The wreck initially named “Unknown Dragger 012905” is now believed to be that of the Talisman, formerly known as US Navy sub chaser, SC-196.
The “sub chaser” fleet came to be in 1916 during the First World War. At the time, the United States was still a neutral country; however, the sinking of 5 ships off the U.S. Coast by German u-boats prompted President Roosevelt to develop an effective anti-submarine vessel – and this vessel was the sub chaser. As is usually the case during wartime, raw materials were scarce, so sub chasers were built out of wood, and constructed in small yards. Sub chasers of the World War I era became known as the “splinter fleet”.
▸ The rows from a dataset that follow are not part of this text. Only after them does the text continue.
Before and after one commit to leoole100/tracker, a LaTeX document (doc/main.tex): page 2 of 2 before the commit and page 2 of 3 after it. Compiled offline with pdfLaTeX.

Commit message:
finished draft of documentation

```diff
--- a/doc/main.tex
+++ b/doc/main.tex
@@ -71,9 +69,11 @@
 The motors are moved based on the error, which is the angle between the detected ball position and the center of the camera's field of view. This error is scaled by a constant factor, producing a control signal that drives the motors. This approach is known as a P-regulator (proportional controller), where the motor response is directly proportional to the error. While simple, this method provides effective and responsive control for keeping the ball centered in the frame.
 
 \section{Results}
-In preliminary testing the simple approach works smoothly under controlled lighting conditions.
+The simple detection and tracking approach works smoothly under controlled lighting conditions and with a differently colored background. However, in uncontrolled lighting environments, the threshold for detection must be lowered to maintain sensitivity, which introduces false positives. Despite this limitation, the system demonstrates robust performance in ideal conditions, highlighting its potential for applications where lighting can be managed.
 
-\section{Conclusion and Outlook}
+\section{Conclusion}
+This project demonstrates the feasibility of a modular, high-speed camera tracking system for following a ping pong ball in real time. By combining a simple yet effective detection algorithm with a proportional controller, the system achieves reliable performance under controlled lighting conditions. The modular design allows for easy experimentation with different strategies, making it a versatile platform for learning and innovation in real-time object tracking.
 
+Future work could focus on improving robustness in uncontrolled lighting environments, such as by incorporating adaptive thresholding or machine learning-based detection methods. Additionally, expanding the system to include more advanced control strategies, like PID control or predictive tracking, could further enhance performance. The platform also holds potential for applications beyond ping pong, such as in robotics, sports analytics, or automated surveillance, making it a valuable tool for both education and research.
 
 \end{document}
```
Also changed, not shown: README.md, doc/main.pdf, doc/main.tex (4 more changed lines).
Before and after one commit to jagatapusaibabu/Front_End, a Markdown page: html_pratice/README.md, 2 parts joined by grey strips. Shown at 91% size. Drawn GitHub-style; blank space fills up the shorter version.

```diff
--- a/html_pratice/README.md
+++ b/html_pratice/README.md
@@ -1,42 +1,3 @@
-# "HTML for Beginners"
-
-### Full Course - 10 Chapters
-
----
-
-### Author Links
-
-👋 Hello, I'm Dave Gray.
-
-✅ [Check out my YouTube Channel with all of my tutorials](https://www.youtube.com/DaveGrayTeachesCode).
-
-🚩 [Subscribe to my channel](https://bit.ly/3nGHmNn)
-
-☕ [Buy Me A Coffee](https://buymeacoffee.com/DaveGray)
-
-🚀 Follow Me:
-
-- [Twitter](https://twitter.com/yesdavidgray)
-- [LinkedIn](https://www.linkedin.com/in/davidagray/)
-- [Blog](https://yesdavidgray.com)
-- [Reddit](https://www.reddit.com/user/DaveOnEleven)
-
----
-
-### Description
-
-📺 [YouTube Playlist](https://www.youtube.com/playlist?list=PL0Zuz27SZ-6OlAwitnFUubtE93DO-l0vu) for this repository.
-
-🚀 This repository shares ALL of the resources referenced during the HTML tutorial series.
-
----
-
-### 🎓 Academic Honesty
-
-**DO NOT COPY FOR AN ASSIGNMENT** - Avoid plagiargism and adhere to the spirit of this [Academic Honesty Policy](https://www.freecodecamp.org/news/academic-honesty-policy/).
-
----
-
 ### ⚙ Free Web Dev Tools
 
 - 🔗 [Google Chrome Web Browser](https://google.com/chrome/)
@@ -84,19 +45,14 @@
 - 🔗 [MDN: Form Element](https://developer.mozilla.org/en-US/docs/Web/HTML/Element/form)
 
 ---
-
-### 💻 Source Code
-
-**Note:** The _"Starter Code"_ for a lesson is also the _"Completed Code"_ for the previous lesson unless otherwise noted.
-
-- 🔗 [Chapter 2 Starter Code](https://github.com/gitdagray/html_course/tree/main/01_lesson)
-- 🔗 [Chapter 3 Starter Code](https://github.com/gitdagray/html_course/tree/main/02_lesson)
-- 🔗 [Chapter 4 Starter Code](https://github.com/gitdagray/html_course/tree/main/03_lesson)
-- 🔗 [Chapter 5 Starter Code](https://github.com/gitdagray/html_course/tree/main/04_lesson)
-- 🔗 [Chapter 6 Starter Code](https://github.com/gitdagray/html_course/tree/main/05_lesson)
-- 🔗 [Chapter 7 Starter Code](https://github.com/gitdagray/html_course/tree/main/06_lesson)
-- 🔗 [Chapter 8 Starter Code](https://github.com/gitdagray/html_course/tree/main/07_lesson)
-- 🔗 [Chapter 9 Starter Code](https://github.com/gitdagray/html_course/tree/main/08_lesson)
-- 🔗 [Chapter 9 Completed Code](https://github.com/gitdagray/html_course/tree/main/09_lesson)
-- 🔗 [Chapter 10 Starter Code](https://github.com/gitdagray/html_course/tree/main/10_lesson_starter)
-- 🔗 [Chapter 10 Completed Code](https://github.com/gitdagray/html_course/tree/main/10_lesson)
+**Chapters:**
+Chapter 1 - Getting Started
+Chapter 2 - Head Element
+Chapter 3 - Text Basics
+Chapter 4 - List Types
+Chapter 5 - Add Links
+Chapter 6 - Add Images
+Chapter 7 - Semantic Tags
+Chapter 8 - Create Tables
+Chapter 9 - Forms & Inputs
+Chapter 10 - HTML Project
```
These vessels were constructed to have both range and speed. As such, the ~110 foot long vessels were powered by three 6-cylinder, 220-horsepower gasoline-driven engines, which translated to speeds of about 17 knots and a range of 1000 miles. They had a narrow beam of about 14 feet (WWI subchasers). The “SC-1 class” sub chaser had a displacement of 85 tons, a complement of two officers, and 24 enlisted men. The armament consisted of two 3″/23-caliber guns and two machine guns.
A total of 440 sub-chasers were constructed during WWI. Many were sold to allies or operated in Europe. Those that remained in the United States worked in concert with destroyers to seek out u-boats. The SC-196 did not appear to be a particularly notable sub chaser. The vessel was constructed at the General Shipbuilding & Aero Corp., Alexandria, Virginia, delivered on March 31, 1918, and commissioned April 15, 1918. The SC-196 was involved in three collisions during it’s time as a commissioned sub-chaser. The first occurred on June 20, 1918 in a collision with SC-194 in which both vessels were considerably damaged. Another occurred barely 6 months later in a collision with the tugboat Venture on December 13, 1918. In this collision, damage to SC-196 was minor and limited to the starboard forward quarter. Neither vessel was faulted in this case. Lastly, the SC-196 was involved in a collision with the gasoline freighter J.Q. Adams on March 31, 1919. Again the sub chaser was not at fault, and the Adams was cited as the responsible party. The SC-196 was damaged in the port bow, but was repaired. Collisions were not uncommon with vessels of this type, as they were difficult to maneuver. The SC-196 was ordered sold on March 21, 1921. On June 24, 1921 she was sold to Joseph G. Hitner of Philadephia. The value of the vessel was reported at $15,000. Hitner owned an iron works in Philadephia, PA. He was known for purchasing Navy ships and turning them into merchant vessels, or scrapping them. The SC-196 was later turned into the fishing vessel Mary A. Edwards and ultimately, the Talisman.
A “Talisman” is an object that has magical power, or can be an object marked with magic signs, believed to confer on its bearer supernatural powers or protection. The Talisman, a recorded as a 74 ton vessel, sank due to unknown causes in 1965. The present state of the wreck suggests that it was a fishing vessel at the time of its sinking. We have yet to track down information regarding the fate of the Talisman, but she was reported lost 1.5 miles SSW of Gooseberry Island. Our research continues.
The wreck sits upright with a slight list to port in about 160 feet of water. The hull has essentially “collapsed” on top of itself, but its shape is intact. The steel deckhouse structure remains, the weight of which likely precipitated the collapse of the underlying wooden portions. The shape of the stern is not quite elliptical, but tapers and rounds – difficult to discern since it splays out at the end. Heading forward, the wreckage breaks down into ribs along the bottom until rising up to a semi-intact section at the bow. The mast lies perpendicular to the wreck off the starboard side. In the mid-section of the wreck, there is a large winch, which appears to have sat directly in front of the wheelhouse. The wheelhouse no longer remains and remnants of its contents were identified off the side of the wreck. The beam of the wreck was measured using a survey tape. Due to the deterioration of the wreck it was difficult to find discernable edges to make an accurate measurement, but the beam was estimated at about 14 feet. Visibility tends to be average to poor at this site (a dark 10-15 feet), especially through the summer months. However, as is the case with most sites, in the winter visibility can be excellent. Not more than 10 feet of relief is found at this site and in low visibility it is sometimes necessary to run a line as the wreckage can be disorienting.